In 2020 however, the 'COVID-19' coronavirus forced the organizers to cancel the yearly event, with concerns of spreading the virus any further.
But art junkies can still get an alternative to this massive event, which is curated by an AI called the 'ImprovBot'.
Referred to as the "world's first" AI generated Arts Festival programme, it reimagines old Fringe listings by analyzing the 100-word text descriptions of every show staged at the festival from 2011 to 2019 (a total of more than two million words), to create ideas for new comedies, plays, musicals, and cabaret.
The resulting blurbs will then be handed to the Improverts, which is a improvisational comedy troupe from the Edinburgh University Theatre Company that performs primarily at the Bedlam Theatre, Edinburgh.

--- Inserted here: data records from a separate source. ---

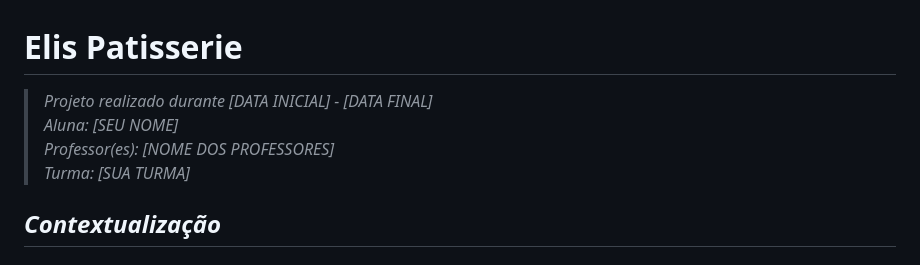
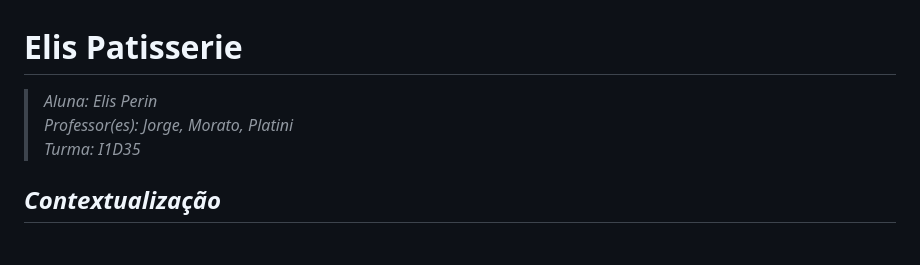
Before and after one commit to elisperin/elis-patisserie, a Markdown page: documentacao-Elis-Patisserie.md, the part around the change. Rendered like a GitHub page.

Commit message:
Update student and professor details in documentation

```diff
--- a/documentacao-Elis-Patisserie.md
+++ b/documentacao-Elis-Patisserie.md
@@ -1,9 +1,8 @@
 # Elis Patisserie
 
->*Projeto realizado durante [DATA INICIAL] - [DATA FINAL]* <br>
->*Aluna: [SEU NOME]*<br>
->*Professor(es): [NOME DOS PROFESSORES]*<br>
->*Turma: [SUA TURMA]*<br>
+>*Aluna: Elis Perin*<br>
+>*Professor(es): Jorge, Morato, Platini*<br>
+>*Turma: I1D35*<br>
 
 ## *Contextualização*
 
```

But this 2020, the Improverts performs the shows over on its Twitter account.
According to Melissa Terras, a Professor of Digital Cultural Heritage at the University of Edinburgh:
The AI was first conceived as a live show for the 2020 Edinburgh Festival Fringe, with Edinburgh University researchers collaborating with some of the world-renowned Improverts, the Edinburgh University Theatre Company’s resident improvised comedy troupe.
"Using a combination of live and pre-computed AI-generated results, we would challenge the Improverts to perform these new proposed shows on the fly, with presumably hilarious results," the ImprovBot AI's website wrote.
In total, ImprovBot aims to create 350 show descriptions, which will be posted once every hour on Twitter from August 7 to 31.
The results of the AI's work are also meant to show illustrations that counterpoint the generated text, providing an extended meditation and critique of the mushrooming stock image industry, and clichéd depictions of AI, computer science, and academic research.
The project allows permission for creative and non-profit reuse through its API.
Before the pandemic, the project received funding from the Edinburgh Futures Institute, in conjunction with the Data Driven Innovation program of the Edinburgh and South East Scotland City Region Deal, with additional resources from the Edinburgh Centre for Data, Culture and Society, and Creative Informatics.